I suppose what is being claimed here—if we don’t take the assertion too literally—is that it is important to get the readers’ attention quickly, to make them interested from the beginning. But how early is early? I suspect that if we are ready to decide after the opening line, the first page, or even the first five pages (let’s say) then we may be depriving ourselves of the pleasure of reading a great many good books. Some books—I would suggest rightly and appropriately—begin at a slow pace. Some really good books even remain at a slow pace throughout! Yes, dare I say it: fast and exciting is not the (only) definition of a good read! And we all know that, really, don’t we? Jane Austen remains one of the most popular authors, even today.
So I am generally prepared to give a book twenty or thirty pages before I decide it’s not for me. And it could ‘not be for me’ for a variety of reasons. Perhaps it is not well written; perhaps the story doesn’t interest me; perhaps I don’t like the writing style; perhaps it is too difficult! This cannot be determined, I would suggest, from the first page, let alone the opening line!

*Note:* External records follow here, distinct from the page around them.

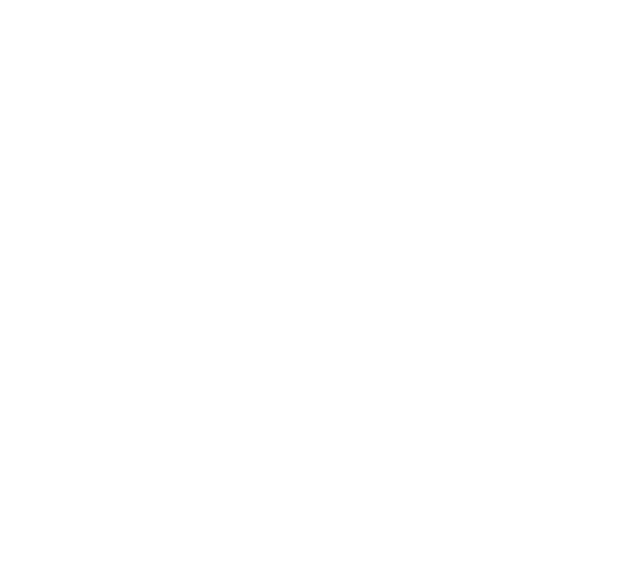
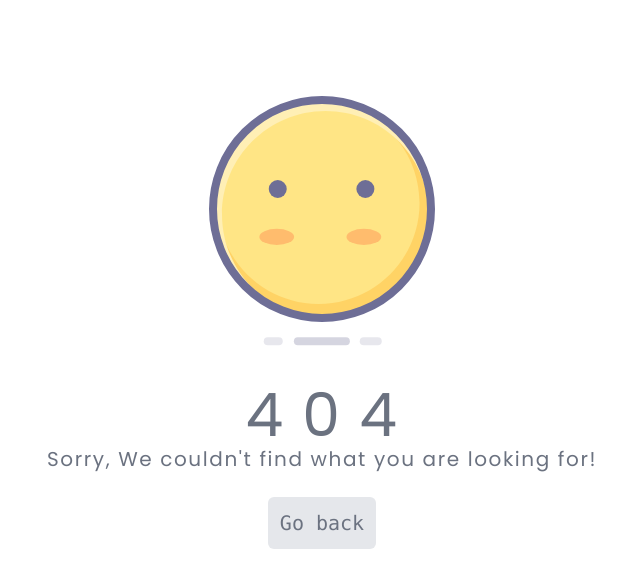
Before and after one commit to ferwizawsky/inkia-theme-vuejs, a Vue app: page /404 in a window 1280 px wide. Before the commit this address had no page. Shown: the top 588 px of the page, without its empty margins (318-958 px from the left). Built offline with nearby package versions, Linux system fonts and the light colour scheme.

Commit message:
Add 404 Not found

```diff
--- /dev/null
+++ b/src/pages/404.vue
@@ -0,0 +1,128 @@
+<template>
+  <div class=" ">
+    <div class="mt-24 mx-auto max-w-fit text-center">
+      <svg
+        class="emoji-404 mx-auto"
+        enable-background="new 0 0 226 249.135"
+        height="249.135"
+        id="Layer_1"
+        overflow="visible"
+        version="1.1"
+        viewBox="0 0 226 249.135"
+        width="226"
+        xml:space="preserve"
+      >
+        <circle cx="113" cy="113" fill="#FFE585" r="109" />
+        <line
+          enable-background="new    "
+          fill="none"
+          opacity="0.29"
+          stroke="#6E6E96"
+          stroke-linecap="round"
+          stroke-linejoin="round"
+          stroke-width="8"
+          x1="88.866"
+          x2="136.866"
+          y1="245.135"
+          y2="245.135"
+        />
+        <line
+          enable-background="new    "
+          fill="none"
+          opacity="0.17"
+          stroke="#6E6E96"
+          stroke-linecap="round"
+          stroke-linejoin="round"
+          stroke-width="8"
+          x1="154.732"
+          x2="168.732"
+          y1="245.135"
+          y2="245.135"
+        />
+        <line
+          enable-background="new    "
+          fill="none"
+          opacity="0.17"
+          stroke="#6E6E96"
+          stroke-linecap="round"
+          stroke-linejoin="round"
+          stroke-width="8"
+          x1="69.732"
+          x2="58.732"
+          y1="245.135"
+          y2="245.135"
+        />
+        <circle cx="68.732" cy="93" fill="#6E6E96" r="9" />
+        <path
+          d="M115.568,5.947c-1.026,0-2.049,0.017-3.069,0.045  c54.425,1.551,98.069,46.155,98.069,100.955c0,55.781-45.219,101-101,101c-55.781,0-101-45.219-101-101  c0-8.786,1.124-17.309,3.232-25.436c-3.393,10.536-5.232,21.771-5.232,33.436c0,60.199,48.801,109,109,109s109-48.801,109-109  S175.768,5.947,115.568,5.947z"
+          enable-background="new    "
+          fill="#FF9900"
+          opacity="0.24"
+        />
+        <circle cx="156.398" cy="93" fill="#6E6E96" r="9" />
+        <ellipse
+          cx="67.732"
+          cy="140.894"
+          enable-background="new    "
+          fill="#FF0000"
+          opacity="0.18"
+          rx="17.372"
+          ry="8.106"
+        />
+        <ellipse
+          cx="154.88"
+          cy="140.894"
+          enable-background="new    "
+          fill="#FF0000"
+          opacity="0.18"
+          rx="17.371"
+          ry="8.106"
+        />
+        <path
+          d="M13,118.5C13,61.338,59.338,15,116.5,15c55.922,0,101.477,44.353,103.427,99.797  c0.044-1.261,0.073-2.525,0.073-3.797C220,50.802,171.199,2,111,2S2,50.802,2,111c0,50.111,33.818,92.318,79.876,105.06  C41.743,201.814,13,163.518,13,118.5z"
+          fill="#FFEFB5"
+        />
+        <circle
+          cx="113"
+          cy="113"
+          fill="none"
+          r="109"
+          stroke="#6E6E96"
+          stroke-width="8"
+        />
+      </svg>
+      <div class="tracking-widest mt-10">
+        <span class="text-gray-500 text-6xl block"><span>4 0 4</span></span>
+        <span class="text-gray-500 text-xl"
+          >Sorry, We couldn't find what you are looking for!</span
+        >
+      </div>
+    </div>
+    <div class="mt-6 mx-auto max-w-fit text-center">
+      <button
+        @click="$router.go(-1)"
+        class="text-gray-500 font-mono text-xl bg-gray-200 p-3 rounded-md hover:shadow-md"
+      >
+        Go back
+      </button>
+    </div>
+  </div>
+</template>
+<style>
+.emoji-404 {
+  position: relative;
+  animation: mymove 2.5s infinite;
+}
+
+@keyframes mymove {
+  33% {
+    top: 0px;
+  }
+  66% {
+    top: 20px;
+  }
+  100% {
+    top: 0px;
+  }
+}
+</style>
--- a/src/router.js
+++ b/src/router.js
@@ -21,6 +21,18 @@
       public: true,
     },
   },
+  {
+    path: "/404",
+    name: "404 Not Found",
+    component: () => import("@/pages/404.vue"),
+    meta: {
+      public: true,
+    },
+  },
+  {
+    path: "/:catchAll(.*)",
+    redirect: "/404",
+  },
   adminRoute,
 ];
 const router = createRouter({
```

Then, of course, there is the other side of the equation: a book may begin brilliantly, but offer nothing in what follows. So, again, I will not decide simply on the basis of the opening line or page that ‘this is for me’, any more than I will decide that it isn’t.
I suspect that our need to be ‘grabbed’ immediately is a further symptom of our society’s need for instant gratification, its quest for a quick fix, and its overall ADHD. We are impatient and we have short attention spans. Sometimes a good book requires patience and a little hard work. A society that lives on tweets and ten second news grabs is unlikely to have the patience to give a book a chance, if the first line doesn’t read like a clever tweet; or if the first scene does not involve big screen action.